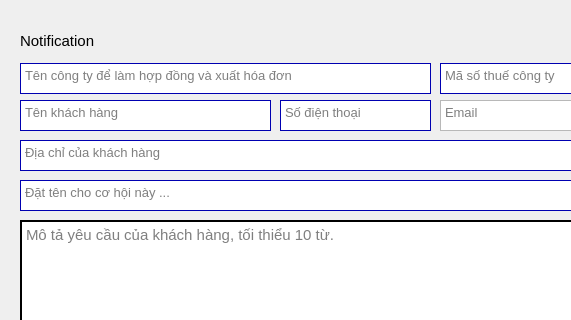
Qt form UI/new_lead.ui (TungFireSmart/Fsales) before a commit; both pictures show x 0 to 571 and y 0 to 320 of the 872 by 600 pixel window.
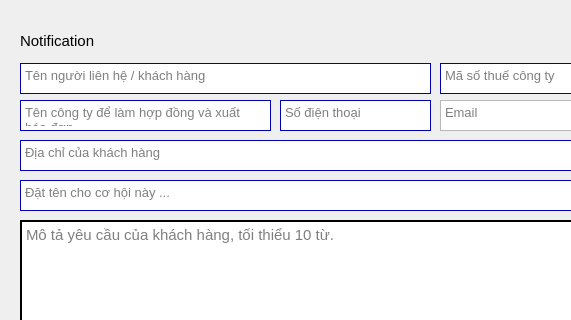
The same form after that commit.

Diff of the .ui file:
```diff
--- a/UI/new_lead.ui
+++ b/UI/new_lead.ui
@@ -88,7 +88,7 @@
 border-color: rgb(0, 0, 177);</string>
     </property>
     <property name="placeholderText">
-     <string>Tên công ty để làm hợp đồng và xuất hóa đơn</string>
+     <string>Tên người liên hệ / khách hàng</string>
     </property>
    </widget>
    <widget class="QTextEdit" name="txt_so_dt">
@@ -132,7 +132,7 @@
 border-color: rgb(0, 0, 177);</string>
     </property>
     <property name="placeholderText">
-     <string>Tên khách hàng</string>
+     <string>Tên công ty để làm hợp đồng và xuất hóa đơn</string>
     </property>
    </widget>
    <widget class="QTextEdit" name="txt_email">
```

> [DIRECTIONS]:
Once the pictures are set aside, write out the entries verbatim.

> [RESPONSE AREA]:
Qt form UI/new_lead.ui (TungFireSmart/Fsales) before a commit; both pictures show x 0 to 571 and y 0 to 320 of the 872 by 600 pixel window.
The same form after that commit.

Diff of the .ui file:
```diff
--- a/UI/new_lead.ui
+++ b/UI/new_lead.ui
@@ -88,7 +88,7 @@
 border-color: rgb(0, 0, 177);</string>
     </property>
     <property name="placeholderText">
-     <string>Tên công ty để làm hợp đồng và xuất hóa đơn</string>
+     <string>Tên người liên hệ / khách hàng</string>
     </property>
    </widget>
    <widget class="QTextEdit" name="txt_so_dt">
@@ -132,7 +132,7 @@
 border-color: rgb(0, 0, 177);</string>
     </property>
     <property name="placeholderText">
-     <string>Tên khách hàng</string>
+     <string>Tên công ty để làm hợp đồng và xuất hóa đơn</string>
     </property>
    </widget>
    <widget class="QTextEdit" name="txt_email">
```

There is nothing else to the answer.